I find the name get_estimated confusing for a need that only applies to
inverting the transformation estimated parameters of linear models.

I think that it shouldn't be only for linear models. It's kind of
get_params, but for estimated params, rather than hyper parameters.

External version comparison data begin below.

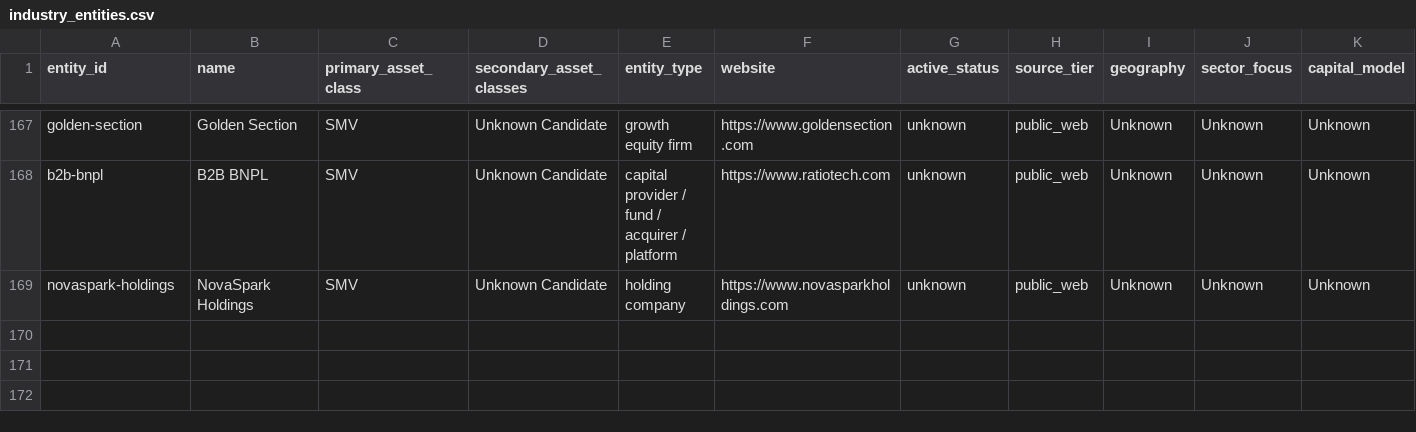
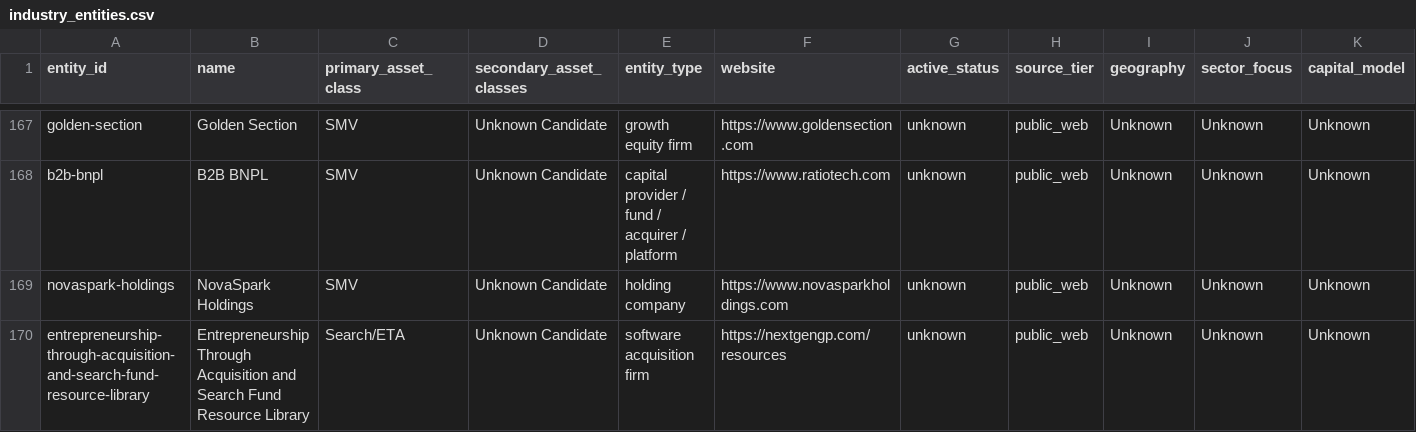
Before and after one commit to cobystillzie/Post-Unicorn-Finance, a CSV file: data/evidence/industry_entities.csv, drawn as a sheet; only a part is shown, gaps mark what is left out; rows hold the shown columns only; the diff names each change by its address in the sheet, - before the commit and + after, or states it on an @@ line.

```diff
--- a/data/evidence/industry_entities.csv
+++ b/data/evidence/industry_entities.csv
+row 170: entrepreneurship-through-acquisition-and-search-fund-resource-library | Entrepreneurship Through Acquisition and Search Fund Resource Library | Search/ETA | Unknown Candidate | software acquisition firm | https://nextgengp.com/resources | unknown | public_web | Unknown | Unknown | Unknown
```
Also changed, not shown: data/evidence/entity_claims.csv, data/evidence/entity_intake_queue.csv, 1 other file.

That
said, I am happy to hear suggestions about the name.

@ogrisel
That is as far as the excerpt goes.